It’s very hot in a lot of places right now. It’s over 100 degrees in cities across China. Millions of people in North Africa and the Middle East are struggling with life-threatening heat. And the heat index pushes 110 degrees or more from Texas to Florida.
The average global air temperature over the past two days appears to be the warmest on record, dating back to 1979, according to data from the National Oceanic and Atmospheric Administration.
On July 4, the global average temperature was estimated at 62.9 degrees Fahrenheit, according to NOAA climate models. That’s about half a degree Fahrenheit higher than the previous daily record set on August 14, 2016. And while an average temperature in the 60s might seem low, the daily global temperature estimate includes the entire planet, including Antarctica.
Zoom out a bit more, and June 2023 may have been the hottest month of june on a longer record, dating back to the late 1800s, according to preliminary global data from NOAA and a major European climate model. June 2023 was more than 2.5 degrees Fahrenheit warmer than average global temperatures in June in the late 1800s.

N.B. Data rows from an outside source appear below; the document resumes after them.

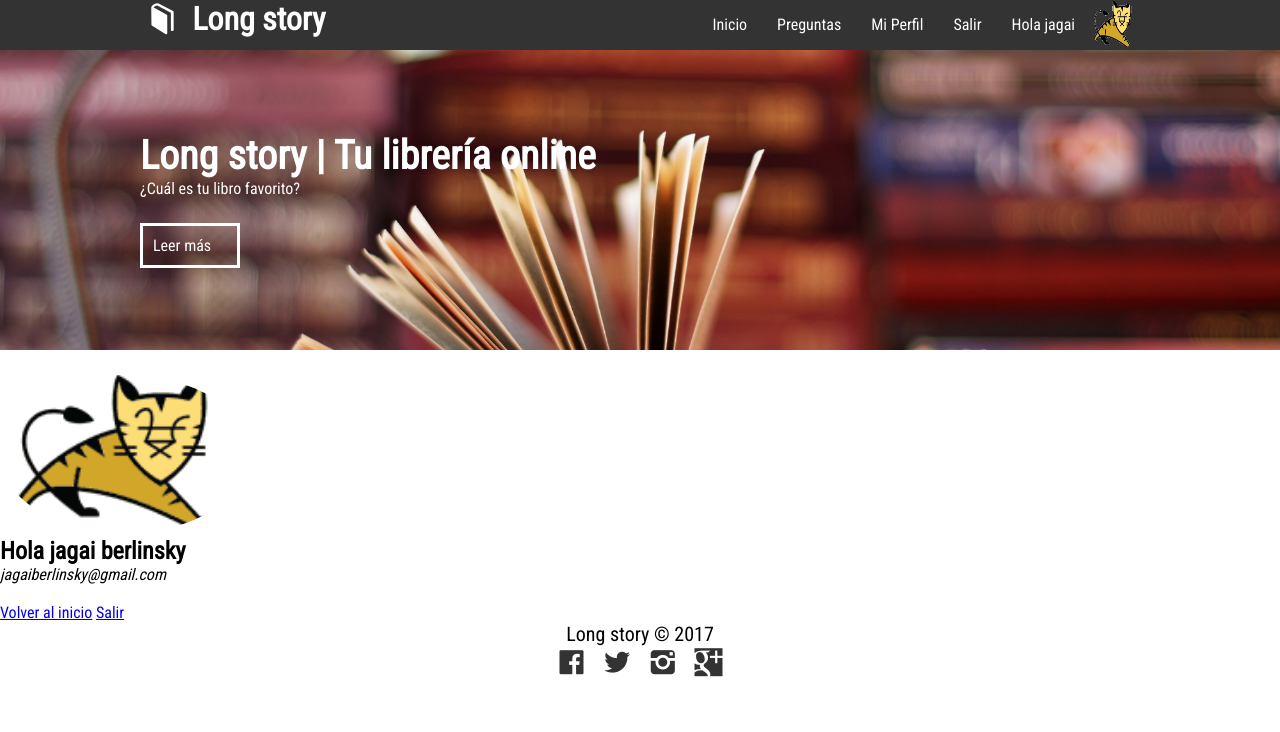
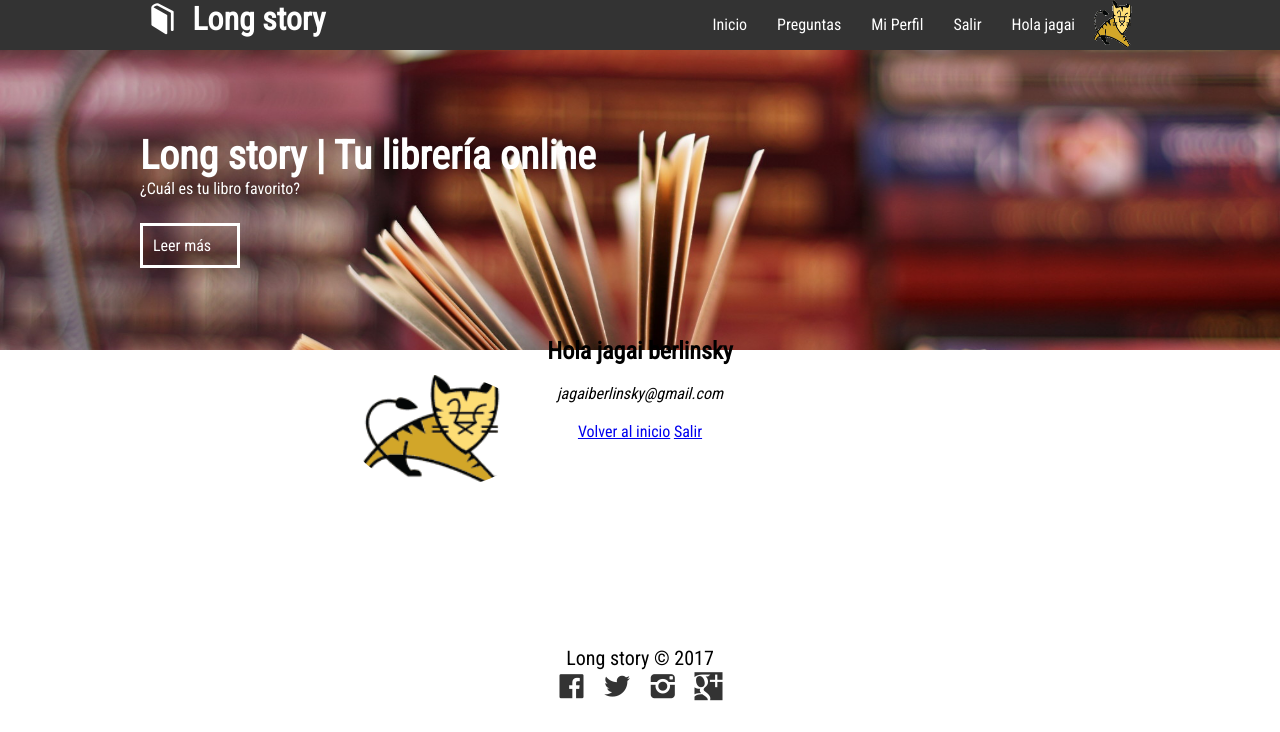
Before and after one commit to natalia-cevallos/longstory, a PHP site: page /perfil-usuario.php in a window 1280 px wide; the page is wider, and only the part inside the window is pictured. Shown: the top 732 px of that part. Run offline with PHP 8.4, Linux system fonts and the light colour scheme; the visitor is signed in with stand-in values (Sample User, id 1).

Commit message:
perfilusuario

```diff
--- a/css/estilos.css
+++ b/css/estilos.css
@@ -403,6 +403,13 @@
   border-right: 8px solid #BC1010;
   border-left: 8px solid transparent;
   left: -16px;
-  position: absolute;
-  top:5px;
 }
+.imagen-perfil{
+position: relative;
+left: 350px;
+}
+.contenedor-perfil{
+  text-align: center;
+  position: relative;
+  bottom:180px;
+}
--- a/perfil-usuario.php
+++ b/perfil-usuario.php
@@ -26,12 +26,17 @@
 $elUsuario = traerId($_SESSION['userId']);
 $laImagen = glob('images/avatares/' . $elUsuario['email'] . '*');
  ?>
-	<img src="<?=$laImagen[0];?>" width="250" alt="avatar" style="border-radius: 50%;">
-		<h2>Hola <?=$elUsuario['name'];?> <?=$elUsuario['lastname'];?></h2>
+<section class="imagen-perfil">
+		<img src="<?=$laImagen[0];?>" width="180" alt="avatar" style="border-radius: 50%;">
+</section>
+<section class="contenedor-perfil">
+	<h2>Hola <?=$elUsuario['name'];?> <?=$elUsuario['lastname'];?></h2>
+	<br>
 		<em><?=$elUsuario['email'];?></em>
 		<br><br>
 		<a href="index.php" class="button">Volver al inicio</a>
 		<a href="logout.php" class="button">Salir</a>
+		</section>
 	<?php
 	include ('includes/end.php');
 	?>
--- a/usuarios.json
+++ b/usuarios.json
@@ -1,3 +1,4 @@
 {"id":1,"name":"jagai","lastname":"berlinsky","email":"jagaiberlinsky@gmail.com","username":"jagui","password":"$2y$10$7Ogyl3f2N5rtiLquSN8wX.0WEwxBrrn.dxNRnpQgqtzSKadz7M5pu","gender":"M"}
 {"id":2,"name":"ale","lastname":"delia","email":"ale@fswd.com","username":"aledelia","password":"$2y$10$oLm7F7BDTXaiIvc2cD.18OUOV.2SI3awkcdCdFsHPaJipshQYXrrm","gender":"F"}
 {"id":3,"name":"Alexis","lastname":"Knack","email":"alexis.16715@hotmail.com","username":"Alexis-16715","password":"$2y$10$uNnwQMUgJGl6NscKBju7ROkCeBNCIuLIIMsiRd0BXNLW18vrNh9n6","gender":"M"}
+{"id":4,"name":"Ramiro","lastname":"V\u00e1zquez","email":"r.ami.vazquez@hotmail.com","username":"ramivazquez","password":"$2y$10$1yDTg9pNyYApjGo\/S\/qIReZp30K3m.TIs70\/fzKGaPOta46PB2ldC","gender":"M"}
```
Also changed, not shown: images/avatares/r.ami.vazquez@hotmail.com.jpg (added).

The reason for the scorching temperatures is twofold: human-caused climate change and the cyclic weather pattern known as El Niño. El Niño is a natural phenomenon that started in June and leads to very warm waters in the Pacific. This is having cascading effects around the world, causing more severe weather in many places and higher average temperatures worldwide.
This is why heat records tend to drop during El Niño, including when the last daily record for global average temperature was set in 2016. Climate change, caused by the burning of fossil fuels by humans and the release of greenhouse gases into the atmosphere. exacerbates the effects of the natural climate regime.
While the broken records are powerful reminders of the dramatic changes humans are making to Earth’s atmosphere, the long-term trend is what really matters for the health and well-being of people around the world. The effects of the hottest day, week or month pale in comparison to the implications of decades of constant warming, which is wreaking havoc on the entire planet.
This trend is clear. The past 8 years have been the hottest on record. One of the next five years will almost certainly be the hottest on record, and the period from 2023 to 2027 will be the hottest on record, according to forecasters from the World Meteorological Organization and Britain’s Met Office.
And hot weather is deadly, whether it breaks a record or not. Extremely high temperatures prevent safe working or exercising outdoors, exacerbate heart and lung disease, and worsen air pollution. The heat is particularly dangerous for people who work outdoors as well as for babies and the elderly. And when the heat combines with the humidity, it’s even more deadly.